The marina here in Nuevo Vallarta is attached to a really nice hotel and marina guests are welcome to enjoy the hotel amenities including two pools with water slides and water falls, pool volley ball, etc. Casey and I have been hanging out with the sailing instructors from J-World as well as others we’ve meet through the Baja Ha Ha.

PV harbor

Not much detail on the charts and obviously they are not too accurate. Waypoint 05 should be where harbor enterence begins. Posted by Picasa

Friday, November 18, 2005

Charts not so accurate

Radar image shows discrepency between actual location and charted location. I inserted scull and crossbone symbols at the actual island locations. Posted by Picasa

Tuesday, November 15, 2005

Future plans

All of my crew from the Baja Ha Ha are now safely at home the boat is cleaned up, provisioned and ready to head out. Cabo was fun for a few days but it’s hardly Mexico as it’s so overrun with tourists. I've recruited a new crew member whom also sailed in the Baja ha ha rally as crew but wasn’t comfortable with his Skippers skill set. Casey, a professional Canoe guide from Minnesota, is taking some time off to sail around Mexico and I feel lucky to have him on board as he was heavily recruited by many other boats. I signed him on for the next month and possibly longer depending on how things go.

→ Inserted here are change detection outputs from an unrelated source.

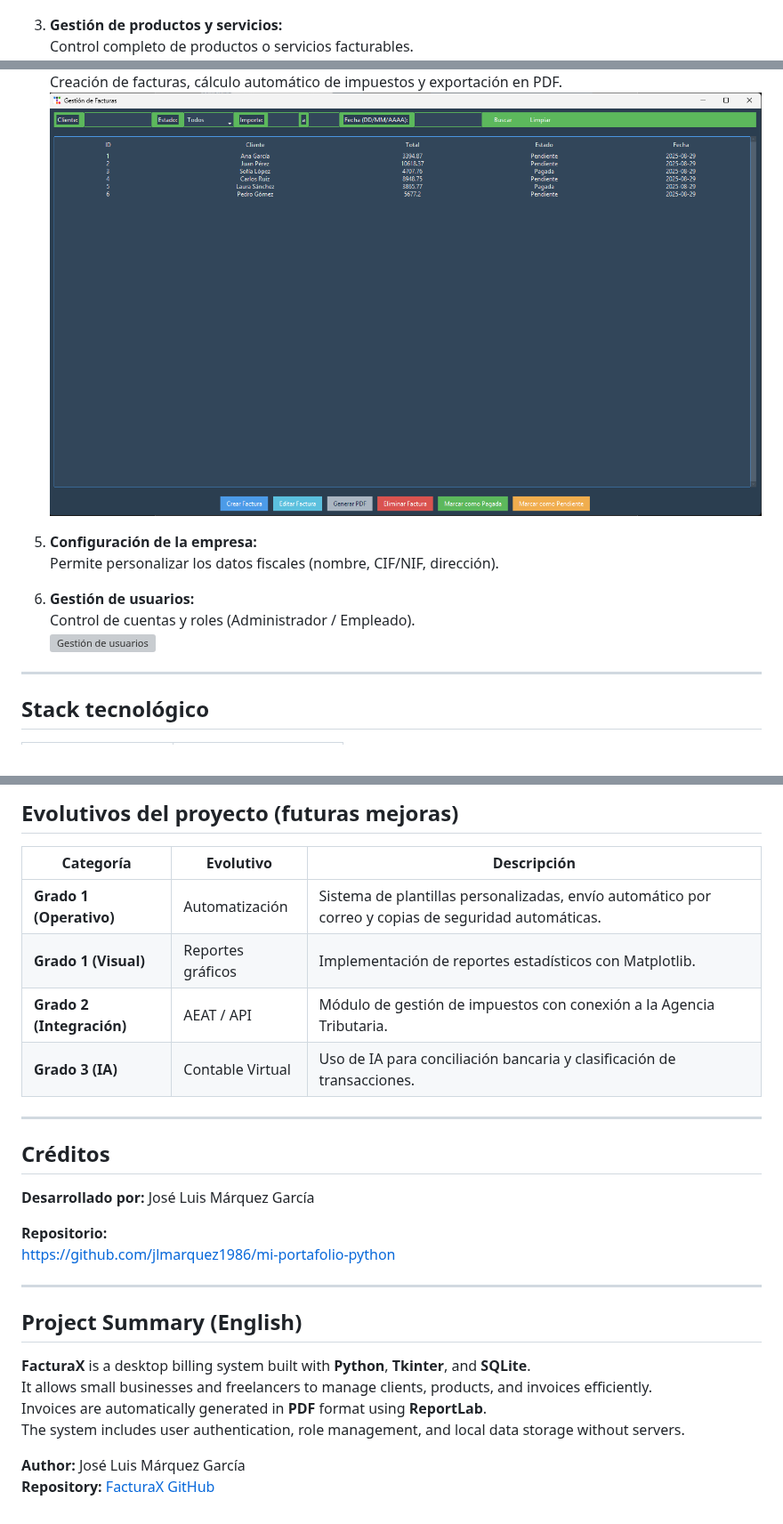
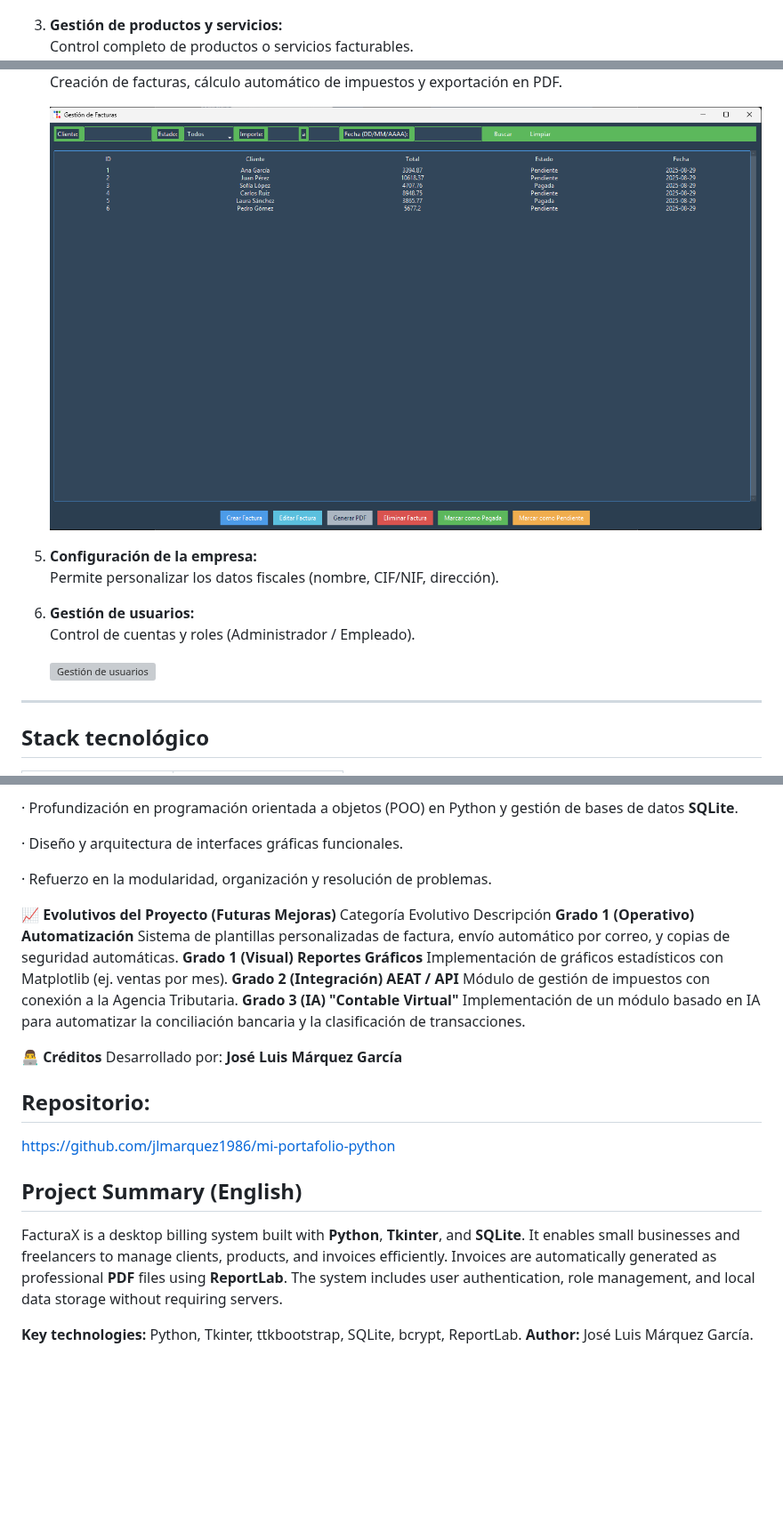
Before and after one commit to jlmarquez1986/mi-portafolio-python, a Markdown page: README.md, 3 parts joined by grey strips. Shown at 89% size. Drawn GitHub-style; blank space fills up the shorter version; grey boxes are pictures that could not be loaded.

```diff
--- a/README.md
+++ b/README.md
@@ -46,4 +47,4 @@ El sistema incluye los siguientes módulos principales:
    ![Gestión de clientes](/assets/pantalla_clientes.png)
 
-3. **Gestión de productos y servicios:**
+4. **Gestión de productos y servicios:**
    Control completo de productos o servicios facturables.
@@ -53,8 +55,9 @@ El sistema incluye los siguientes módulos principales:
    Creación de facturas, cálculo automático de impuestos y exportación en PDF.
-   ![Pantalla de facturas](/assets/pantalla_de_facturas.png)
 
-5. **Configuración de la empresa:**
+   ![Creación de facturas](/assets/pantalla_de_facturas.png)
+
+8. **Configuración de la empresa:**
    Permite personalizar los datos fiscales (nombre, CIF/NIF, dirección).
 
-6. **Gestión de usuarios:**
+9. **Gestión de usuarios:**
    Control de cuentas y roles (Administrador / Empleado).
@@ -185,30 +172,29 @@ Cada acción (añadir, editar o eliminar) se refleja **automáticamente** en la
 
-## Evolutivos del proyecto (futuras mejoras)
+· Profundización en programación orientada a objetos (POO) en Python y gestión de bases de datos **SQLite**.
 
-| Categoría | Evolutivo | Descripción |
-|------------|------------|-------------|
-| **Grado 1 (Operativo)** | Automatización | Sistema de plantillas personalizadas, envío automático por correo y copias de seguridad automáticas. |
-| **Grado 1 (Visual)** | Reportes gráficos | Implementación de reportes estadísticos con Matplotlib. |
-| **Grado 2 (Integración)** | AEAT / API | Módulo de gestión de impuestos con conexión a la Agencia Tributaria. |
-| **Grado 3 (IA)** | Contable Virtual | Uso de IA para conciliación bancaria y clasificación de transacciones. |
+· Diseño y arquitectura de interfaces gráficas funcionales.
 
----
+· Refuerzo en la modularidad, organización y resolución de problemas.
 
-## Créditos
+📈 **Evolutivos del Proyecto (Futuras Mejoras)**
+Categoría	Evolutivo	Descripción
+**Grado 1 (Operativo)**	**Automatización**	Sistema de plantillas personalizadas de factura, envío automático por correo, y copias de seguridad automáticas.
+**Grado 1 (Visual)**	**Reportes Gráficos**	Implementación de gráficos estadísticos con Matplotlib (ej. ventas por mes).
+**Grado 2 (Integración)**	**AEAT / API**	Módulo de gestión de impuestos con conexión a la Agencia Tributaria.
+**Grado 3 (IA)**	**"Contable Virtual"**	Implementación de un módulo basado en IA para automatizar la conciliación bancaria y la clasificación de transacciones.
 
-**Desarrollado por:** José Luis Márquez García
+👨‍💻 **Créditos**
+Desarrollado por: **José Luis Márquez García**
 
-**Repositorio:**
-[https://github.com/jlmarquez1986/mi-portafolio-python](https://github.com/jlmarquez1986/mi-portafolio-python)
-
----
+## Repositorio:
+https://github.com/jlmarquez1986/mi-portafolio-python
 
 ## Project Summary (English)
 
-**FacturaX** is a desktop billing system built with **Python**, **Tkinter**, and **SQLite**.
-It allows small businesses and freelancers to manage clients, products, and invoices efficiently.
-Invoices are automatically generated in **PDF** format using **ReportLab**.
-The system includes user authentication, role management, and local data storage without servers.
+FacturaX is a desktop billing system built with **Python**, **Tkinter**, and **SQLite**.
+It enables small businesses and freelancers to manage clients, products, and invoices efficiently.
+Invoices are automatically generated as professional **PDF** files using **ReportLab**.
+The system includes user authentication, role management, and local data storage without requiring servers.
 
-**Author:** José Luis Márquez García
-**Repository:** [FacturaX GitHub](https://github.com/jlmarquez1986/mi-portafolio-python)
+**Key technologies:** Python, Tkinter, ttkbootstrap, SQLite, bcrypt, ReportLab.
+**Author:** José Luis Márquez García.
```
Also changed, not shown: other parts of README.md (+44 -58 lines).
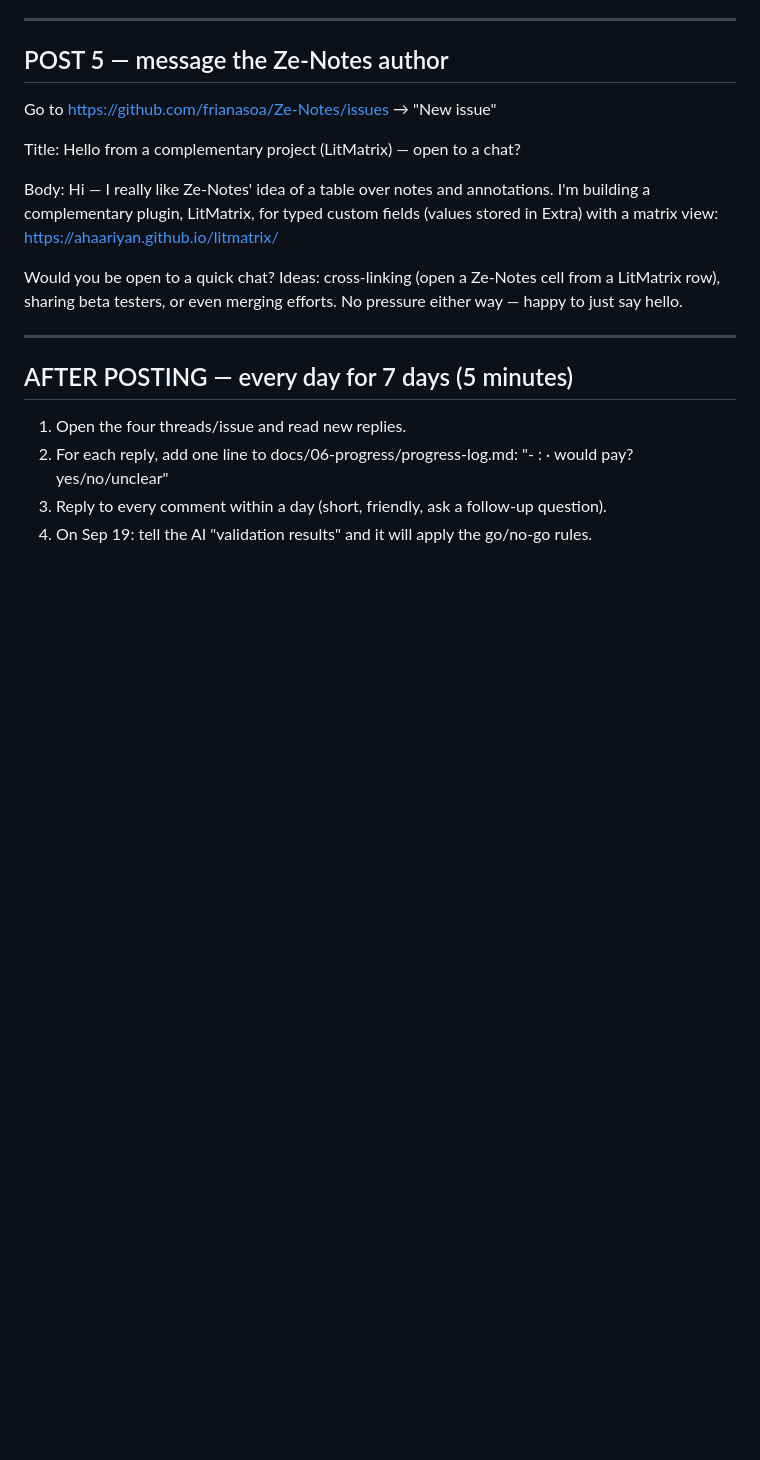
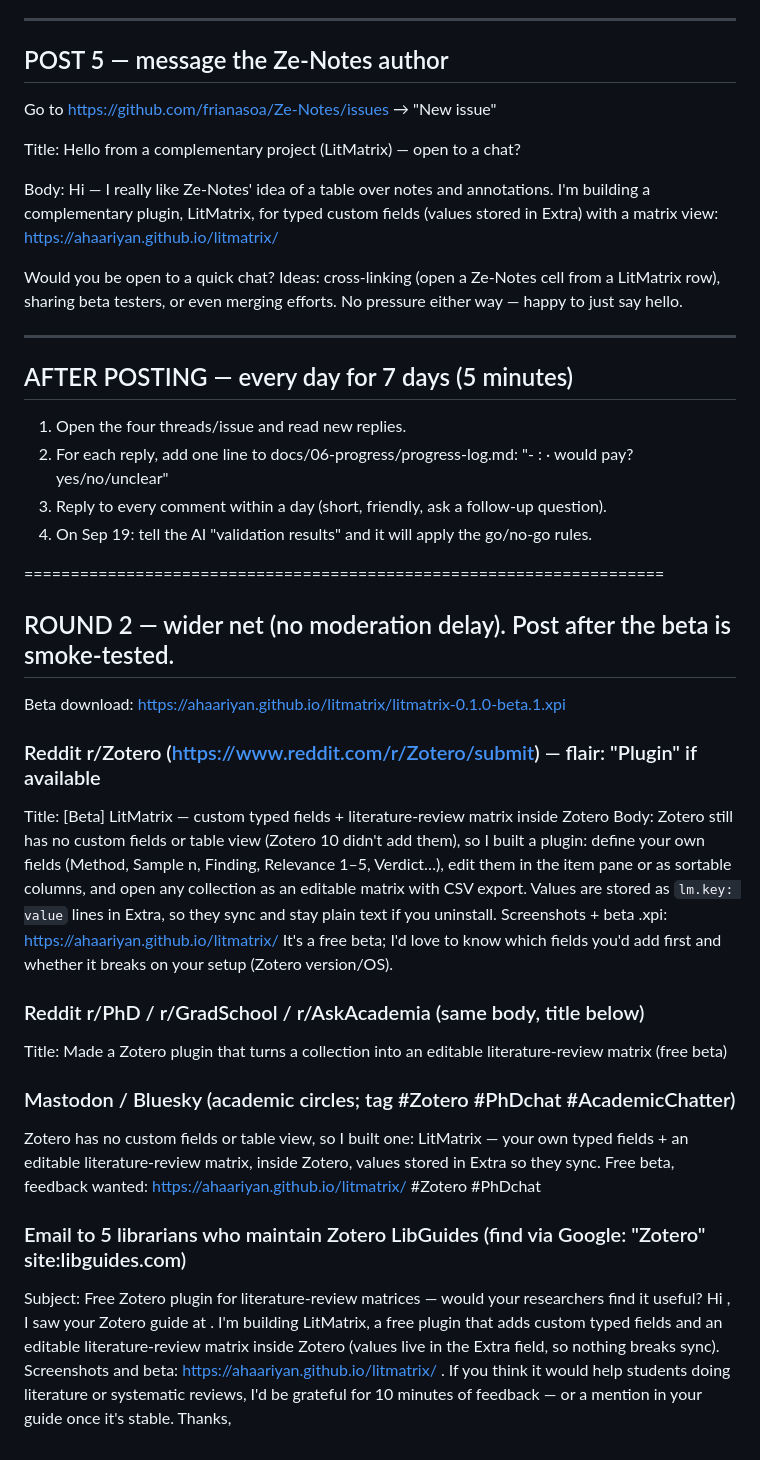
Before and after one commit to AHAariyan/litmatrix, a Markdown page: docs/05-marketing/READY-TO-POST.md, the part around the change. Drawn GitHub-style; blank space fills up the shorter version.

Commit message:
Round-2 outreach copy

```diff
--- a/docs/05-marketing/READY-TO-POST.md
+++ b/docs/05-marketing/READY-TO-POST.md
@@ -76,3 +76,25 @@ Would you be open to a quick chat? Ideas: cross-linking (open a Ze-Notes cell fr
    "- <name>: <what they asked for> · would pay? yes/no/unclear"
 3. Reply to every comment within a day (short, friendly, ask a follow-up question).
 4. On Sep 19: tell the AI "validation results" and it will apply the go/no-go rules.
+
+=====================================================================
+## ROUND 2 — wider net (no moderation delay). Post after the beta is smoke-tested.
+
+Beta download: https://ahaariyan.github.io/litmatrix/litmatrix-0.1.0-beta.1.xpi
+
+### Reddit r/Zotero (https://www.reddit.com/r/Zotero/submit) — flair: "Plugin" if available
+Title: [Beta] LitMatrix — custom typed fields + literature-review matrix inside Zotero
+Body:
+Zotero still has no custom fields or table view (Zotero 10 didn't add them), so I built a plugin: define your own fields (Method, Sample n, Finding, Relevance 1–5, Verdict…), edit them in the item pane or as sortable columns, and open any collection as an editable matrix with CSV export. Values are stored as `lm.key: value` lines in Extra, so they sync and stay plain text if you uninstall.
+Screenshots + beta .xpi: https://ahaariyan.github.io/litmatrix/
+It's a free beta; I'd love to know which fields you'd add first and whether it breaks on your setup (Zotero version/OS).
+
+### Reddit r/PhD / r/GradSchool / r/AskAcademia (same body, title below)
+Title: Made a Zotero plugin that turns a collection into an editable literature-review matrix (free beta)
+
+### Mastodon / Bluesky (academic circles; tag #Zotero #PhDchat #AcademicChatter)
+Zotero has no custom fields or table view, so I built one: LitMatrix — your own typed fields + an editable literature-review matrix, inside Zotero, values stored in Extra so they sync. Free beta, feedback wanted: https://ahaariyan.github.io/litmatrix/ #Zotero #PhDchat
+
+### Email to 5 librarians who maintain Zotero LibGuides (find via Google: "Zotero" site:libguides.com)
+Subject: Free Zotero plugin for literature-review matrices — would your researchers find it useful?
+Hi <name>, I saw your Zotero guide at <url>. I'm building LitMatrix, a free plugin that adds custom typed fields and an editable literature-review matrix inside Zotero (values live in the Extra field, so nothing breaks sync). Screenshots and beta: https://ahaariyan.github.io/litmatrix/ . If you think it would help students doing literature or systematic reviews, I'd be grateful for 10 minutes of feedback — or a mention in your guide once it's stable. Thanks, <your name>
```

Tomorrow we will either be heading north up to La Paz to explore the desert islands and do some hiking or sailing south to Puerto Vallarta depending on tomorrows 7AM weather forecast. Strange as it may seem we will be going literally where the wind blows us. I'm really hoping to head north but the two day sailing trip up to the Sea of Cortez this time of year is usually an uncomfortable trip due to strong head winds. If we head South East to Puerto Vallarta it will be 280 NM as a crow flies and since we rarely travel a direct route due to shifting winds. Puerto Vallarta will take around 52 hours non stop. Casey is a good sailor and I’m confident that which ever we choose it will be a safe but exciting adventure.

The air and water here in Cabo are so warm that we run fans in the cabin all day and all night and during the day we only wear shirts when absolutely necessary and swim frequently. The other day we were shopping for provisions and Christmas music was playing as we plodded around in flip flops, shorts and tee shirts… it just didn’t seem right. Provisioning consumed an entire day between finding the items we were looking for in various stores and then making several trips back and forth with the dingy. Today we spent about 5 hours straightening out Casey’s paperwork to get him transferred off his old boat and on to my boat. I call the Bureaucracy the paper work Cha Cha Cha. Every day is a new adventure.